What the task asks:
For each line below that contains the word "closeModal", return that line.

Exercise materials:
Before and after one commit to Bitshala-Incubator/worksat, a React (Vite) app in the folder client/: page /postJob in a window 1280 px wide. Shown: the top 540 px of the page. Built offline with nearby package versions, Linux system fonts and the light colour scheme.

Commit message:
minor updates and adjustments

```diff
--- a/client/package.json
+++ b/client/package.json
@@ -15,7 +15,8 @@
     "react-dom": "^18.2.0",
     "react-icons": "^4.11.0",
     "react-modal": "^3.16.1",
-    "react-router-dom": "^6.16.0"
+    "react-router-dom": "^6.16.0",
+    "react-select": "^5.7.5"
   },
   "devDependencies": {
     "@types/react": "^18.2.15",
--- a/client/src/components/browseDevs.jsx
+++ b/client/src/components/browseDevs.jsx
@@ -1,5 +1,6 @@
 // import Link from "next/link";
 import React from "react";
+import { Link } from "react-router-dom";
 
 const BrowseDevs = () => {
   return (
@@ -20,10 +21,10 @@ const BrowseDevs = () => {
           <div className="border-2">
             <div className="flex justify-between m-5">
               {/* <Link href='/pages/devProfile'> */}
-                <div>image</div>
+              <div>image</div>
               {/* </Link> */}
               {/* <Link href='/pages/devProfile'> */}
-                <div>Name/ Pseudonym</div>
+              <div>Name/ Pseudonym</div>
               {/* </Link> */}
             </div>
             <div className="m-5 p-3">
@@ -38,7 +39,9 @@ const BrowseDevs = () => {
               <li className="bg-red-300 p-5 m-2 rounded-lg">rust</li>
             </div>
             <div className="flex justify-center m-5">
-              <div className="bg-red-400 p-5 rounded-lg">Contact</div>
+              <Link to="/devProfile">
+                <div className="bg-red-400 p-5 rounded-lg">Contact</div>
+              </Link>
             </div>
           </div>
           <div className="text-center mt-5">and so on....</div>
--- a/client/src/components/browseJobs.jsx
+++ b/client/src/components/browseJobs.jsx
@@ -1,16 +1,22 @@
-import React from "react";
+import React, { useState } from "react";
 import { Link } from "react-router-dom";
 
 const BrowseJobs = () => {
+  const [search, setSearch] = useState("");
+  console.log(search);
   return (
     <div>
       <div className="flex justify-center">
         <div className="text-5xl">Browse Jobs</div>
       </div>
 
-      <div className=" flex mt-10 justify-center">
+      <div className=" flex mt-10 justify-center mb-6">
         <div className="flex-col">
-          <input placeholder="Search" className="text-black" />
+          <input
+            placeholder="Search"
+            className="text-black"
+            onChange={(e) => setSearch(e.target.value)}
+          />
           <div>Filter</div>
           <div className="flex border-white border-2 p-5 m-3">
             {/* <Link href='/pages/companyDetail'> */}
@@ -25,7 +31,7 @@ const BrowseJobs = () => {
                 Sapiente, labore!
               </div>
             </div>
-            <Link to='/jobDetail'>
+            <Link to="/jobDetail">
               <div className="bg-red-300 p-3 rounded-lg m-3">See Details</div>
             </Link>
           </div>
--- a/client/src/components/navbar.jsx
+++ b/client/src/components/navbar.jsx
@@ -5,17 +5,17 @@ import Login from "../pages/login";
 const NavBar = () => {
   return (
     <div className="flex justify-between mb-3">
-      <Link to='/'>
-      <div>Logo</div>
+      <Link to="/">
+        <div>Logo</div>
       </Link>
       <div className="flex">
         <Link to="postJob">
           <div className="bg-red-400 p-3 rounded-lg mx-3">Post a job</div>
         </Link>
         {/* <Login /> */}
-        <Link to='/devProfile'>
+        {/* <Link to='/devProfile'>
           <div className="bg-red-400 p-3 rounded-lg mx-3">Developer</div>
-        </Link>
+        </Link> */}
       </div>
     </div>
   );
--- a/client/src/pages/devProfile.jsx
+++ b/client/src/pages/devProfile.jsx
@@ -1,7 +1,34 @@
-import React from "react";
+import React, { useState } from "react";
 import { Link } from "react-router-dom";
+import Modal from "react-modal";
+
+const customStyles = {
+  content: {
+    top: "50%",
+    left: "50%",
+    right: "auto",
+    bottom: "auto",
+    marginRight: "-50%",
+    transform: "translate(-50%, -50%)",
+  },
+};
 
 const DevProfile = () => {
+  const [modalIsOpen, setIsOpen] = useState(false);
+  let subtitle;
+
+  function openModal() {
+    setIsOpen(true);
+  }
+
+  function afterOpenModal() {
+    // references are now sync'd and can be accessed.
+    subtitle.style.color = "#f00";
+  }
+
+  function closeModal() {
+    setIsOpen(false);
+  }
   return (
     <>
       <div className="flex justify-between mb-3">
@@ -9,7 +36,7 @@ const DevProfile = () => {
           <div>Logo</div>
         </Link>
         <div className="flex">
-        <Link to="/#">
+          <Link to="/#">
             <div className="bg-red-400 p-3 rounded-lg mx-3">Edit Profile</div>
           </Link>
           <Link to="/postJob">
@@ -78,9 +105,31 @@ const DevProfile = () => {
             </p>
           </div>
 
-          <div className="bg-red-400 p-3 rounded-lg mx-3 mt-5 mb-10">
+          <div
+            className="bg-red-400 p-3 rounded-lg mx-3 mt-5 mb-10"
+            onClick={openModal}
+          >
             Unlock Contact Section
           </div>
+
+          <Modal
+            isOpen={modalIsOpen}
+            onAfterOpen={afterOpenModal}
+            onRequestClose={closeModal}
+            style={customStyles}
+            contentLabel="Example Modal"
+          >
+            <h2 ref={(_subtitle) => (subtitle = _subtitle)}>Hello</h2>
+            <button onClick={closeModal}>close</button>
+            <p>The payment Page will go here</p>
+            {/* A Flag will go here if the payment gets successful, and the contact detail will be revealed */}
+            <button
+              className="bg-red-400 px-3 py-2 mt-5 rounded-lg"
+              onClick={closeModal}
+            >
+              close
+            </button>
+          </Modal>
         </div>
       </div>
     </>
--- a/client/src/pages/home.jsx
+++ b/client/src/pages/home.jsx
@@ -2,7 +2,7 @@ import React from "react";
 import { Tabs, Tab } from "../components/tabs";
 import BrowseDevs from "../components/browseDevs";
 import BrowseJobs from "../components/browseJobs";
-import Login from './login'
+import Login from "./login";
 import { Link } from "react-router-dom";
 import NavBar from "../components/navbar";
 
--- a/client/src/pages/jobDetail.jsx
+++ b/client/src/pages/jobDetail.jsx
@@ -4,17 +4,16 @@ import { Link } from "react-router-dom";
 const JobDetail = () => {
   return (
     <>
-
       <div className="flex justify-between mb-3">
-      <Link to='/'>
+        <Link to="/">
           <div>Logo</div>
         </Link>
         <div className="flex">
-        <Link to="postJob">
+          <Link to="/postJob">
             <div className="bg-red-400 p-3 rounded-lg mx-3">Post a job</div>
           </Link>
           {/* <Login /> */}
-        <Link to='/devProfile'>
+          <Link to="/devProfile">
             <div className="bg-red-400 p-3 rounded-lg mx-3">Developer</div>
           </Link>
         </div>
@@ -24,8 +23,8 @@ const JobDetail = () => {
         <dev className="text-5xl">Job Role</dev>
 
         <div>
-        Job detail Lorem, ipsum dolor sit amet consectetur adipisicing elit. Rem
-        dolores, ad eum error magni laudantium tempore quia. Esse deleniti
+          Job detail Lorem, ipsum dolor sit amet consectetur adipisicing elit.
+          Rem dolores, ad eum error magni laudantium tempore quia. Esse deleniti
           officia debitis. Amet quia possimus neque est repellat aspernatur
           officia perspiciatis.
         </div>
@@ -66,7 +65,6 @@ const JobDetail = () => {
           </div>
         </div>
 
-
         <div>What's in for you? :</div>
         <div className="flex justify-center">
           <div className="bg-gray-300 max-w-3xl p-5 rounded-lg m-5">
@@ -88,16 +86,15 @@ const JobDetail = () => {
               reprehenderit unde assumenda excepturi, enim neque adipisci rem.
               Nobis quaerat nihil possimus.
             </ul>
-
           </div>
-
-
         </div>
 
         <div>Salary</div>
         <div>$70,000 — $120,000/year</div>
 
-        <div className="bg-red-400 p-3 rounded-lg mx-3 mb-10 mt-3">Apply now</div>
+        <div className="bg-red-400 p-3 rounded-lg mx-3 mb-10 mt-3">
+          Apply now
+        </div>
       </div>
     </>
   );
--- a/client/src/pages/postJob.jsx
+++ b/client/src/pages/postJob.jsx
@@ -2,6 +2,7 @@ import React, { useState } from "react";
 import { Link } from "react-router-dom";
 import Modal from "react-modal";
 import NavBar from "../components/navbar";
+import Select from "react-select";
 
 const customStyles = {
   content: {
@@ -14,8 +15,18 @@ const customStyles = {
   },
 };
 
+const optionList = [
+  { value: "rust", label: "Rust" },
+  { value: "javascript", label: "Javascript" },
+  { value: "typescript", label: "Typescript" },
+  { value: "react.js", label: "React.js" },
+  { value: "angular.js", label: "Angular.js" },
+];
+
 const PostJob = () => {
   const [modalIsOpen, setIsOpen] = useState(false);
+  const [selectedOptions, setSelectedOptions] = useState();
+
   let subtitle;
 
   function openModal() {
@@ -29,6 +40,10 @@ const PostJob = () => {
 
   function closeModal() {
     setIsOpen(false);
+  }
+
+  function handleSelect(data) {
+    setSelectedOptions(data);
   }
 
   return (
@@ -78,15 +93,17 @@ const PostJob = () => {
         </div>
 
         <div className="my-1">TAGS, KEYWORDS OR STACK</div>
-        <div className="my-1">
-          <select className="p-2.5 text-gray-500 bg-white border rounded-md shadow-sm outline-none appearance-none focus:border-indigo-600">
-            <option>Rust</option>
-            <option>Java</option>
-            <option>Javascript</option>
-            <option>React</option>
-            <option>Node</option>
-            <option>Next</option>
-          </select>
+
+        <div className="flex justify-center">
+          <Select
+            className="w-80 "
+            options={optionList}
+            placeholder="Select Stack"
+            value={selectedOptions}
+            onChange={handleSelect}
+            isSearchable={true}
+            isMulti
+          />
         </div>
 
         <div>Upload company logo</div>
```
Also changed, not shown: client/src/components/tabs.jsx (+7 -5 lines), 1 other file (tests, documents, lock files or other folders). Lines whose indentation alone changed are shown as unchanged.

Answer space:
+  function closeModal() {
+            onRequestClose={closeModal}
+            <button onClick={closeModal}>close</button>
+              onClick={closeModal}
   function closeModal() {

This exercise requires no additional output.